Special mention goes to caffeinated beverages and energy drinks of all kinds. Sometimes you just need a couple more hours on the road to hit your destination. These liquid pick-me-ups offer the wakefulness and gumption you might need to cross the finish line, but their power is limited. Even the most powerful stimulants are going to run dry in a matter of hours, and many come with a dramatic crash. Make sure that your caffeine crash doesn’t turn into a high-speed crash by closely monitoring your energy levels. Pull over if you can’t stay wide awake and fully alert.
Putting it all Together
Make your own menu.
As I mentioned at the top of this article, everyone has a perfect road trip snack. Here are some favorites from around the All Seasons Resort Lodging office.
I’ve been taking the same snack stash with me on every road trip for 15 years. Every time I head across the country I need a bag of Twizzlers, a box of Wheat Thins or a bag of cheesy Combos, plenty of beef jerky, huge bottles of water, and a few Henry Weinhard root beers. Sometimes I mix it up with some Sour Patch Kids or other gummy candy instead of the Twizzlers, but I’m pretty stuck on my old favorites.

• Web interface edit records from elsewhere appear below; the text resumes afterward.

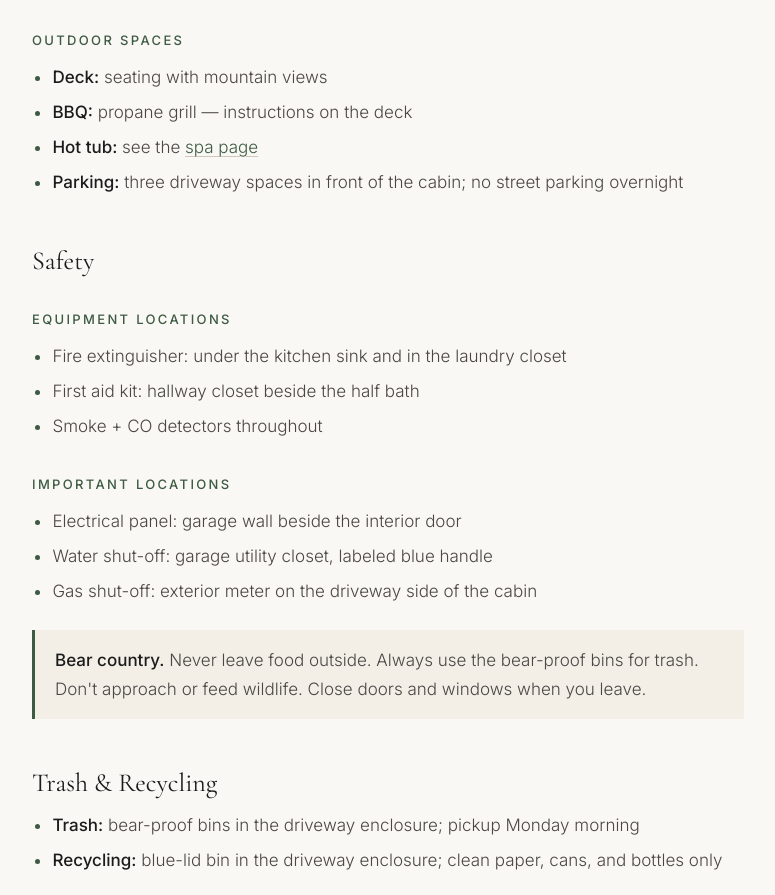
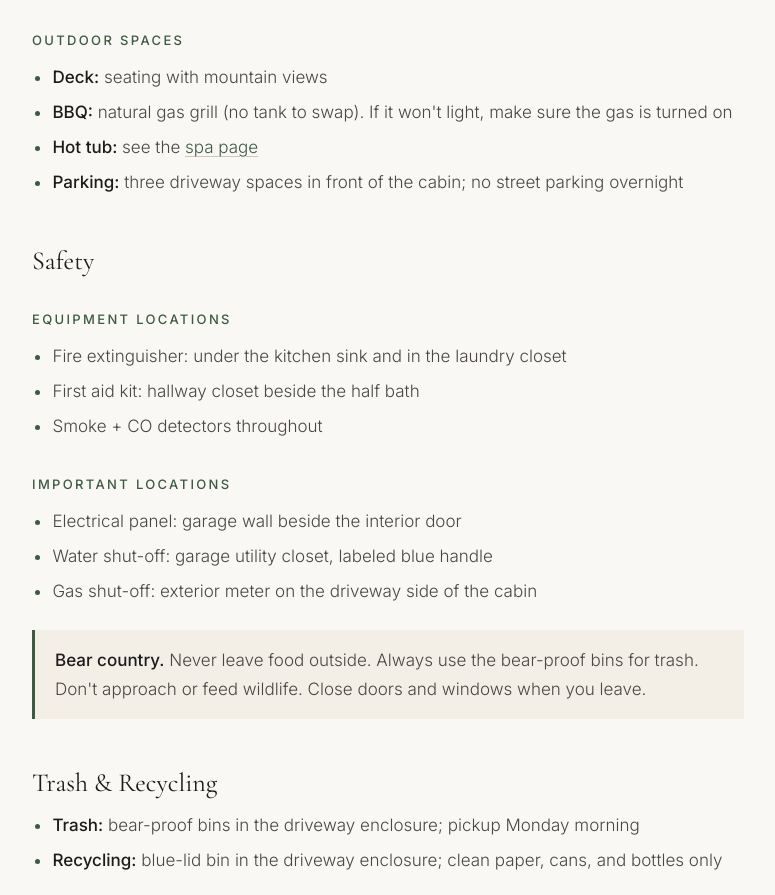
Before and after one commit to crutkas/PineAndPrairieCabin, an Astro site: page /guest/house in a window 1280 px wide. Shown: the part 1726-2621 px from the top of the page, without its empty margins (252-1027 px from the left). Built offline with nearby package versions, Linux system fonts and the light colour scheme; Astro itself is replaced by a stand-in of ours.

Commit message:
Guest house: natural gas BBQ, make sure gas is on
Co-authored-by: Copilot App <223556219+Copilot@users.noreply.github.com>

```diff
--- a/src/pages/guest/house.astro
+++ b/src/pages/guest/house.astro
@@ -63,7 +63,7 @@ import Guest from '../../layouts/Guest.astro';
   <h3>Outdoor Spaces</h3>
   <ul>
     <li><strong>Deck:</strong> seating with mountain views</li>
-    <li><strong>BBQ:</strong> propane grill — instructions on the deck</li>
+    <li><strong>BBQ:</strong> natural gas grill (no tank to swap). If it won't light, make sure the gas is turned on</li>
     <li><strong>Hot tub:</strong> see the <a href="/guest/spa">spa page</a></li>
     <!-- PLACEHOLDER --><li><strong>Parking:</strong> three driveway spaces in front of the cabin; no street parking overnight</li>
   </ul>
```
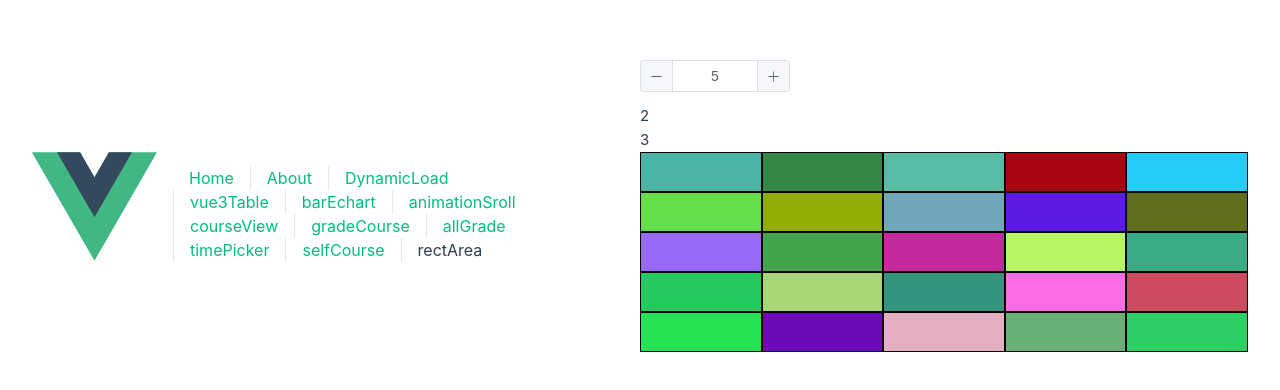
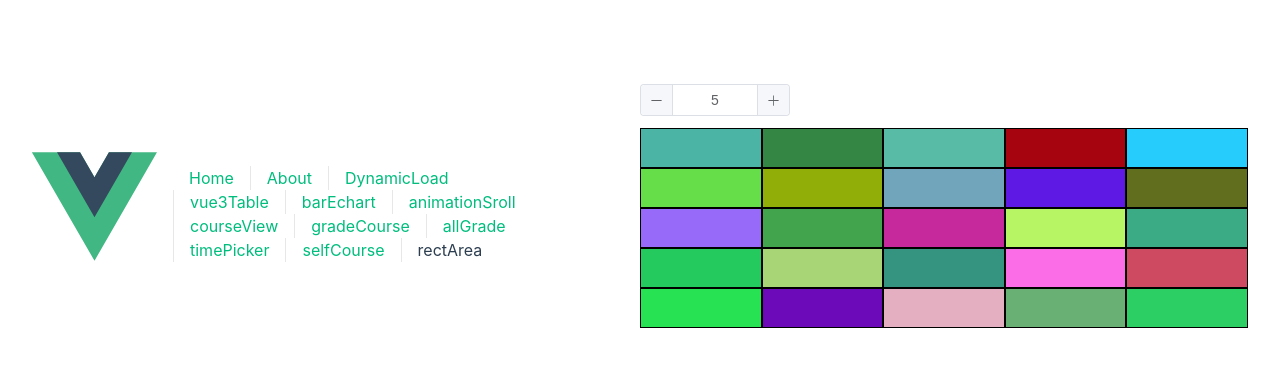
Before and after one commit to yepi-bit/vue3badou, a Vue app: page /rectArea in a window 1280 px wide. Shown: the part 194-584 px from the top of the page. Built offline with nearby package versions, Linux system fonts and the light colour scheme.

Commit message:
test
(cherry picked from commit 1b956319d773df704445381e51f0094e93df1b60)

```diff
--- a/src/views/rectArea.vue
+++ b/src/views/rectArea.vue
@@ -1,8 +1,6 @@
 <template>
   <div>
     <el-input-number v-model="sideLength" :min="1" :max="100" style="margin-bottom: 12px"></el-input-number>
-    <div>2</div>
-    <div>3</div>
     <div class="container" :style="{ gridTemplateColumns: `repeat(${sideLength}, 1fr)` }">
       <div v-for="(area, index) in areas" :key="index" class="sub-square" :style="{ backgroundColor: area.color, gridArea: area.gridArea }"></div>
     </div>
```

I take my obsession with LaCroix along for the ride whenever I take a road trip. It gives me the strength and hydration I need to stay awake on long drives. When I’m not in the pilot’s seat, I munch pita chips and hummus for the protein and crunch I crave. When I need to take lunch with me in the car, I prefer one of my handcrafted tomato sandwiches: white bread (only white bread), vegan mayo, heirloom tomato slices, salt, and pepper. It is an unbeatable non-dairy twist on a Midwest delight. For extra snacking, I bring a bag of Barnana peanut butter banana brittle.
My road trip nourishment consists of LaCroix, gin-gins (a ginger candy sent from the heavens), a burger or two, wasabi peas, fruit leather, and sea salt chips—all the while chain-chewing an endless supply of spearmint gum. As a native Floridian, my favorite Florida roadside treats are boiled peanuts, oranges, and jerky.
1. Gasoline is a petroleum product, which is itself derived from the biological remains of long-fossilized marine flora. Technically, these organisms predate what we consider dinosaurs, but the notion remains relevant.
2. We’ll get this out of the way: yes, cashews are not nuts. They are fruits. Technically they are drupes—like a cherry or olive—just as watermelons are berries and strawberries are accessory fruit. But cashews are definitely a nut as far as any reasonable human is concerned, just like tomatoes are vegetables for import reasons under the Supreme Court decision in the case of Nix v. Hedden in 1893.